§ **Problem requirements**
Below are some records; quote exactly the lines from the one that contains "E -- yes --> H[pure" through the one that contains "and what deviates]", inclusive, and no others.

------ Records supplied

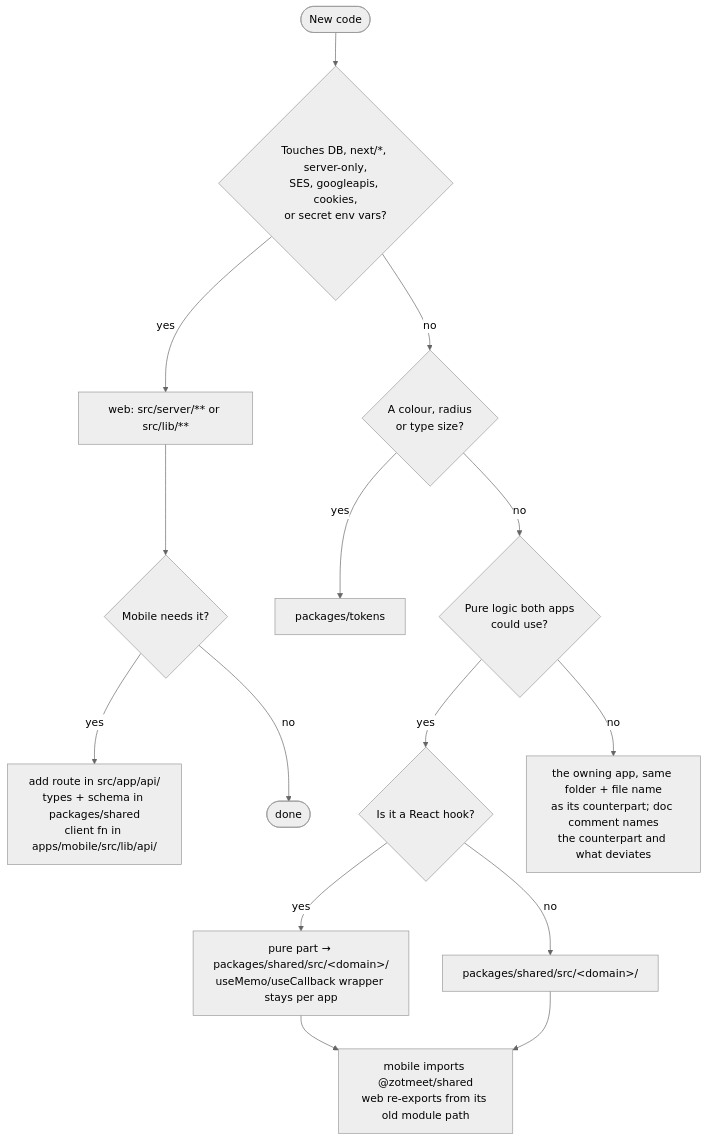
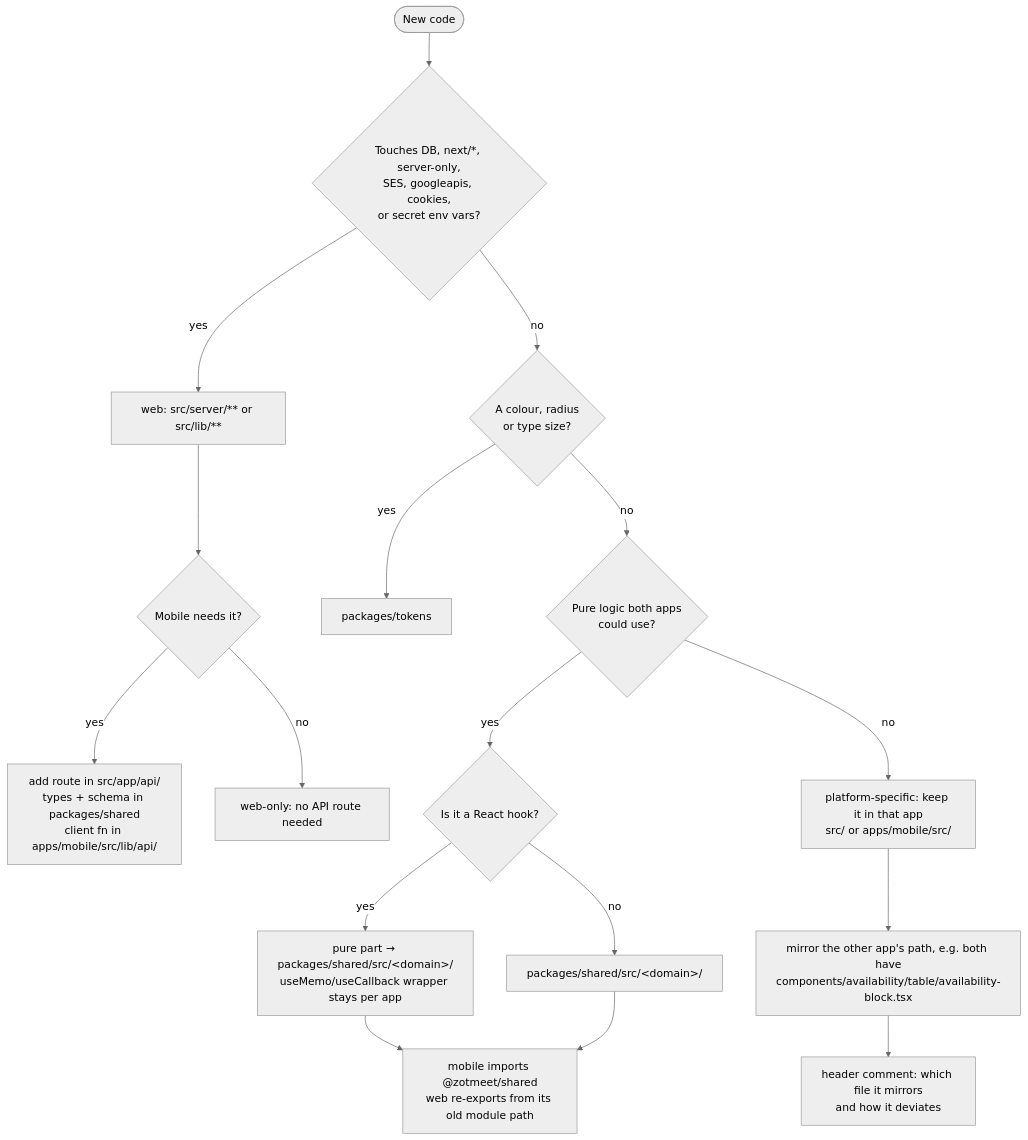
One commit to icssc/ZotMeet changed the diagram in CLAUDE.md. Above: the diagram before and after it, drawn with Mermaid (neutral theme).

Commit message:
fix: 🐛 mermaid diagram

````diff
--- a/CLAUDE.md
+++ b/CLAUDE.md
@@ -24,17 +24,19 @@
 ```mermaid
 flowchart TD
     A([New code]) --> B{Touches DB, next/*, server-only,<br/>SES, googleapis, cookies,<br/>or secret env vars?}
     B -- yes --> W[web: src/server/** or src/lib/**]
     W --> W2{Mobile needs it?}
     W2 -- yes --> API[add route in src/app/api/<br/>types + schema in packages/shared<br/>client fn in apps/mobile/src/lib/api/]
-    W2 -- no --> DONE1([done])
+    W2 -- no --> WO[web-only: no API route needed]
     B -- no --> C{A colour, radius<br/>or type size?}
     C -- yes --> T[packages/tokens]
     C -- no --> D{Pure logic both apps<br/>could use?}
     D -- yes --> E{Is it a React hook?}
     E -- yes --> H[pure part → packages/shared/src/#lt;domain#gt;/<br/>useMemo/useCallback wrapper stays per app]
     E -- no --> S[packages/shared/src/#lt;domain#gt;/]
     H --> S2
     S --> S2[mobile imports @zotmeet/shared<br/>web re-exports from its old module path]
-    D -- no --> P[the owning app, same folder + file name<br/>as its counterpart; doc comment names<br/>the counterpart and what deviates]
+    D -- no --> P[platform-specific: keep it in that app<br/>src/ or apps/mobile/src/]
+    P --> P2[mirror the other app's path, e.g. both have<br/>components/availability/table/availability-block.tsx]
+    P2 --> P3[header comment: which file it mirrors<br/>and how it deviates]
 ```
````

------------

§ **Task answer**
     E -- yes --> H[pure part → packages/shared/src/#lt;domain#gt;/<br/>useMemo/useCallback wrapper stays per app]
     E -- no --> S[packages/shared/src/#lt;domain#gt;/]
     H --> S2
     S --> S2[mobile imports @zotmeet/shared<br/>web re-exports from its old module path]
-    D -- no --> P[the owning app, same folder + file name<br/>as its counterpart; doc comment names<br/>the counterpart and what deviates]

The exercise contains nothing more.